Before shipping or building in a critical habitat, federal agencies must consult with NOAA and the U.S. Fish and Wildlife Service to ensure that the project doesn’t remove or mar the features necessary for the species’ survival.
Loggerhead turtles use 1,531 miles of beaches in the United States for nesting.
Conservation groups sued NOAA and the Fish and Wildlife Service last year when the federal environmental agencies failed to create a critical habitat for the loggerheads the year before. The agencies were required by law to establish the region by 2012. The parties settled the lawsuit, which required the agencies to draft a proposal for the habitat last July and a finalized version last Wednesday.
According to the report, the majority of loggerhead nesting is at the western rims of the Atlantic and Indian oceans. The most recent reviews show that only two loggerhead nesting regions have more than 10,000 females nesting per year: South Florida and Masirah, an island off the east coast of Oman.
Loggerheads nest within the U.S. from Texas to Virginia, although the largest nesting concentrations are found in Florida, Georgia, South Carolina and North Carolina. About 80 percent nest in six counties along Florida’s east coast: Brevard, Indian River, St. Lucie, Martin, Palm Beach and Broward, according to the report.
Counties on Florida’s west coast, including Pinellas, were not identified as critical nesting regions in the report.
Common threats to loggerheads
The most significant threat to loggerhead populations, according to NOAA, is beach erosion caused by coastal development that contributes to the loss and degradation of nesting and foraging habitats. Beachfront lighting from such development also disorients turtle hatchlings as they leave the nest and head to the water.
Other threats include marine pollution and debris, native and non-native predators, watercraft strikes, disease, and incidental channel dredging and commercial trawling.

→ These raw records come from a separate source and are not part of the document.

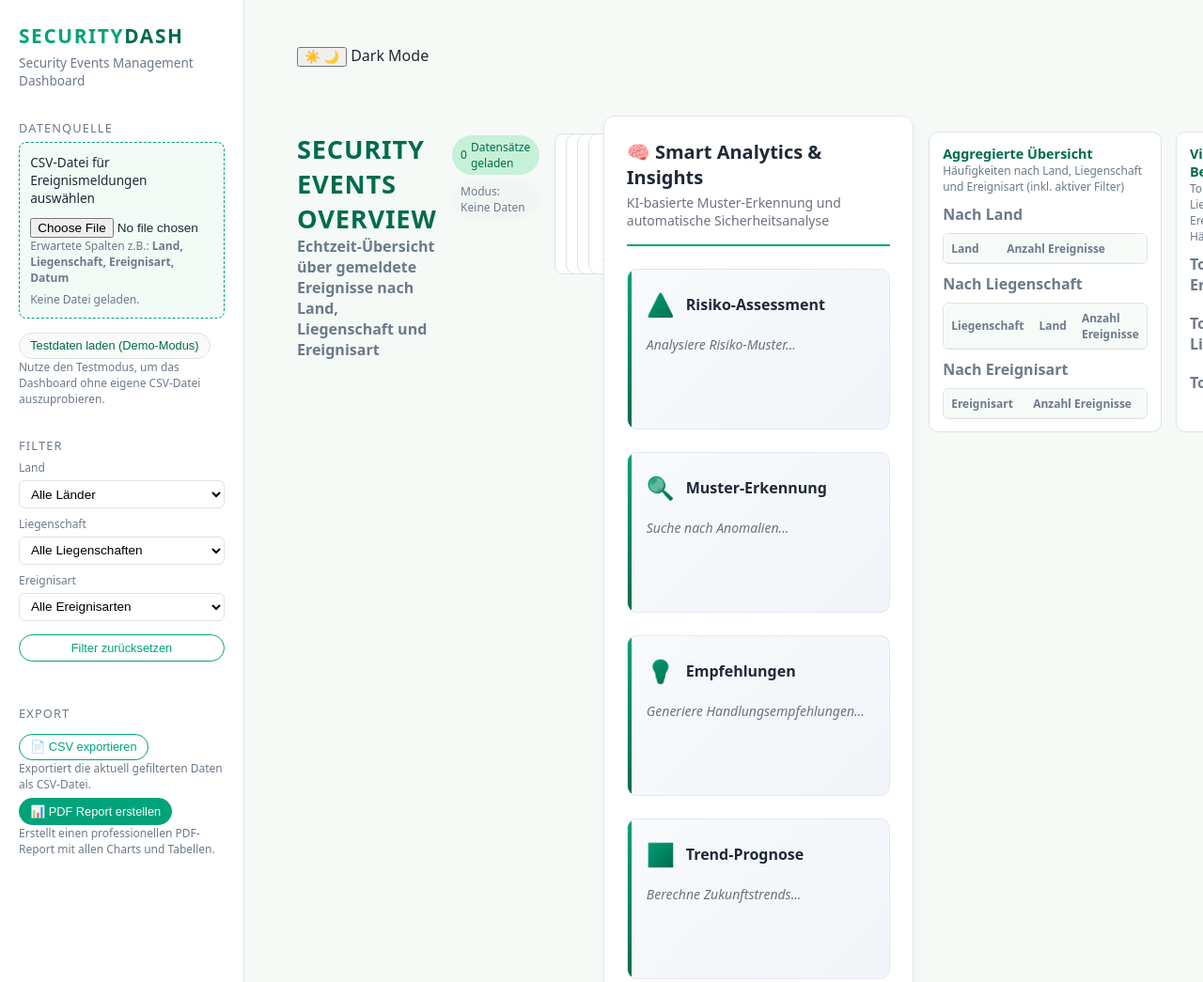
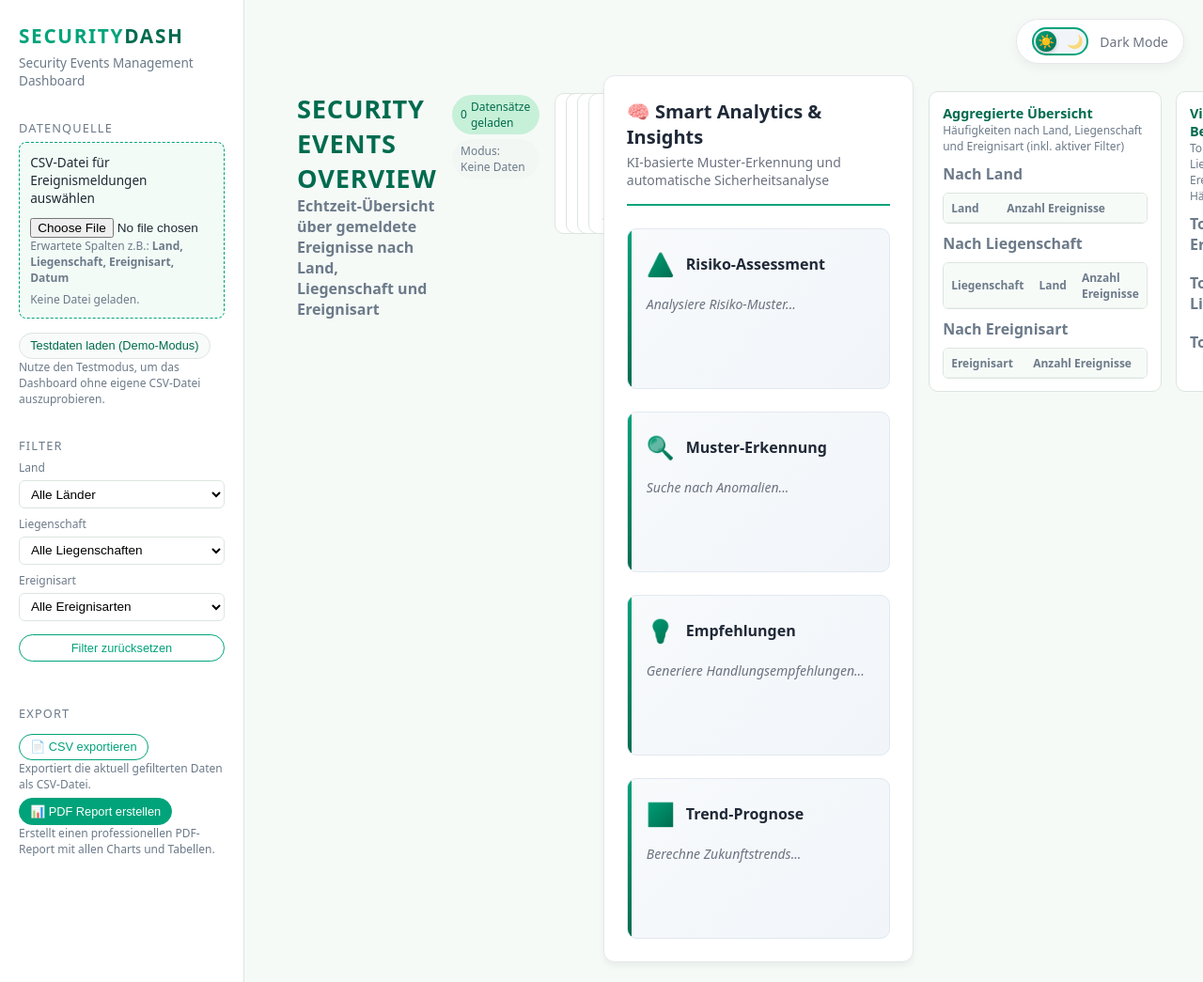
Before and after one commit to BNT266/Coredinate-Dashboard, a website: page index.html in a window 1280 px wide. Shown: the top 1045 px of the page at 94% size. Drawn offline with nearby package versions, Linux system fonts and the light colour scheme.

Commit message:
Update styles.css

```diff
--- a/src/css/styles.css
+++ b/src/css/styles.css
@@ -663,3 +663,108 @@ tbody tr:hover {
         padding: 1rem;
     }
 }
+/* =============================================
+   THEME TOGGLE BUTTON
+   ============================================= */
+
+.theme-toggle-wrapper {
+    position: fixed;
+    top: 20px;
+    right: 20px;
+    display: flex;
+    align-items: center;
+    gap: 0.75rem;
+    z-index: 1000;
+    background: var(--bg-primary);
+    padding: 0.5rem 1rem;
+    border-radius: 25px;
+    box-shadow: 0 4px 12px var(--shadow-color);
+    border: 1px solid var(--border-color);
+}
+
+.theme-toggle {
+    position: relative;
+    width: 60px;
+    height: 30px;
+    background: var(--bg-tertiary);
+    border: 2px solid var(--brand-primary);
+    border-radius: 25px;
+    cursor: pointer;
+    display: flex;
+    align-items: center;
+    justify-content: space-between;
+    padding: 0 4px;
+    transition: all 0.3s ease;
+}
+
+.theme-toggle:hover {
+    box-shadow: 0 0 10px rgba(16, 185, 129, 0.3);
+    transform: scale(1.05);
+}
+
+.theme-icon {
+    font-size: 14px;
+    z-index: 2;
+    opacity: 0.6;
+    transition: opacity 0.3s ease;
+}
+
+.theme-toggle-slider {
+    position: absolute;
+    width: 22px;
+    height: 22px;
+    background: linear-gradient(135deg, var(--brand-primary), var(--brand-secondary));
+    border-radius: 50%;
+    top: 2px;
+    left: 2px;
+    transition: transform 0.3s cubic-bezier(0.4, 0, 0.2, 1);
+    box-shadow: 0 2px 4px rgba(0, 0, 0, 0.2);
+}
+
+.theme-label {
+    font-size: 0.875rem;
+    font-weight: 500;
+    color: var(--text-secondary);
+    user-select: none;
+}
+
+/* Dark Mode Active State */
+[data-theme="dark"] .theme-toggle-slider {
+    transform: translateX(30px);
+}
+
+[data-theme="dark"] .theme-icon.moon {
+    opacity: 1;
+}
+
+[data-theme="light"] .theme-icon.sun,
+:root .theme-icon.sun {
+    opacity: 1;
+}
+
+/* Mobile Responsive */
+@media (max-width: 768px) {
+    .theme-toggle-wrapper {
+        top: 10px;
+        right: 10px;
+        padding: 0.375rem 0.75rem;
+    }
+
+    .theme-toggle {
+        width: 50px;
+        height: 25px;
+    }
+
+    .theme-toggle-slider {
+        width: 19px;
+        height: 19px;
+    }
+
+    [data-theme="dark"] .theme-toggle-slider {
+        transform: translateX(25px);
+    }
+
+    .theme-label {
+        font-size: 0.75rem;
+    }
+}
```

In 2012, the state Department of Environmental Protection inventoried Florida’s erosion problem areas fronting the Atlantic Ocean, Straits of Florida, Gulf of Mexico and the roughly 70 coastal barrier tidal inlets. Its findings determined that in Pinellas County, 21.4 miles out of 35 miles of beach on 11 barrier islands from Honeymoon Island to Fort Desoto are critically eroded, which could have an impact on sea turtle nesting.
Nesting season hits peak
The U.S. nesting season occurs from April through September, with a peak in June and July. Nesting occurs primarily at night. The eggs incubate for an average of 55-60 days.
Amy Binder, spokesperson for the Clearwater Marine Aquarium, reported Wednesday that 149 nests have been found this season along the Pinellas County coastline, stretching from the southern tip of Caladesi Island south to Pass-a-Grille. In addition, four nests have hatched and one nest produced 121 hatchlings. And 134 false crawls, crawls resulting from an abandoned nesting attempt, were reported.
Editor Jane Bongo contributed to this story. email@example.com